That as we understood the science, we interpreted it through the international assessment, so the whole scientific community. And the policy community listened. And there was a series of decisions such that, effectively, now all the long-lived chlorine- and bromine-containing compounds are being phased out. Atmospheric chlorine has not only peaked, it's starting to go down. We actually avoided-- and this is, effectively, what we're now seeing. It's peaked and it's going down. It avoided a world where chlorine could have gone up to 25 parts per million. It's now effectively about 3 and 1/2 and starting to go down.

How did we accomplish it? And what do we need in climate or biodiversity? Solid research from the individual researcher, national research programs. Sorry, principal investigators, national, international programs. The policy formulations are absolutely critical of the government, with the big international conventions, their science bodies. The assessment process is critical.

If you don't have an international assessment, one country uses one piece of science, another country uses another piece of science. So the national and international assessment process, which brings in the scientists, the technologists, the economists, and the ethicists, which is absolutely critical, is to bring the ethical dimension.
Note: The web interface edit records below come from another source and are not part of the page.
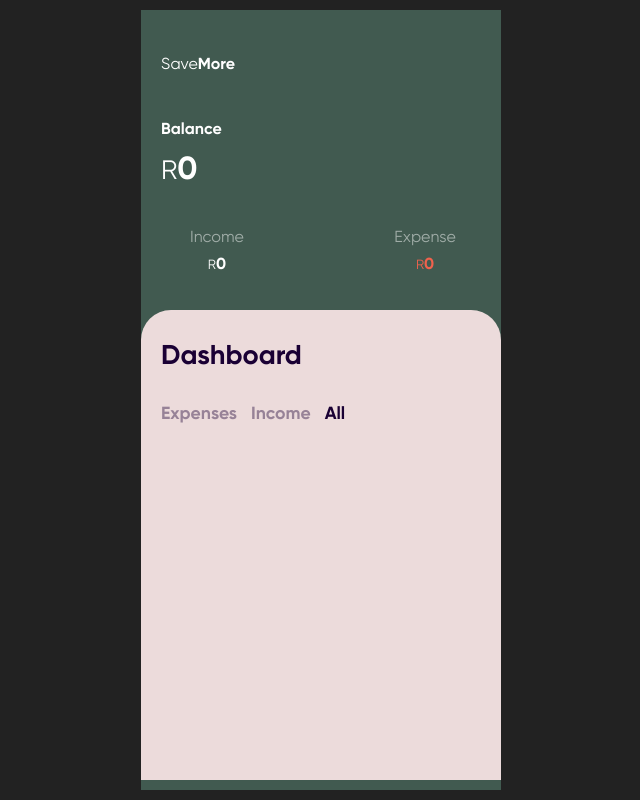
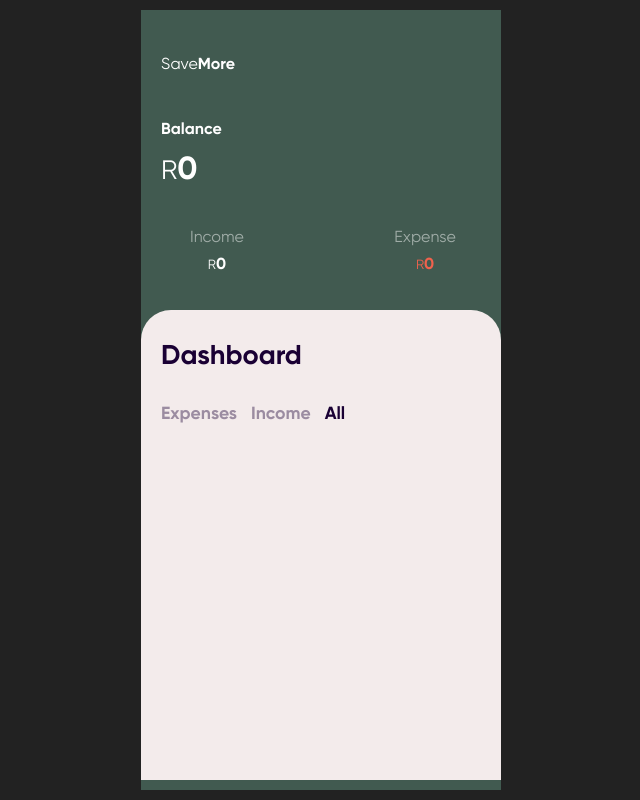
Before and after one commit to mariusmokoka/SaveMore-App, a plain HTML site: page index.html in a window 1280 px wide. Shown: the whole page, without its empty margins (319-959 px from the left). Drawn offline with Linux system fonts and the light colour scheme.

Commit message:
done 60%

```diff
--- a/style.css
+++ b/style.css
@@ -121,7 +121,7 @@ input[type=number] {
     display: block;
     width: 360px;
     height: 470px;
-    background-color: #ecdbdb;
+    background-color: #f3ebeb;
     margin-top: 35px;
     border-radius: 30px 30px 0 0;
 }
```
Absolutely critical.

We need financial instruments, including how to make the market work. And the role of civil society-- the general public, the NGOs, industry, and the media absolutely critical.

The bottom line is we need political will. We need better science. There's no question. But even more, we need political will, and we need to take an integrated approach if indeed we are to protect our environment. Thank you.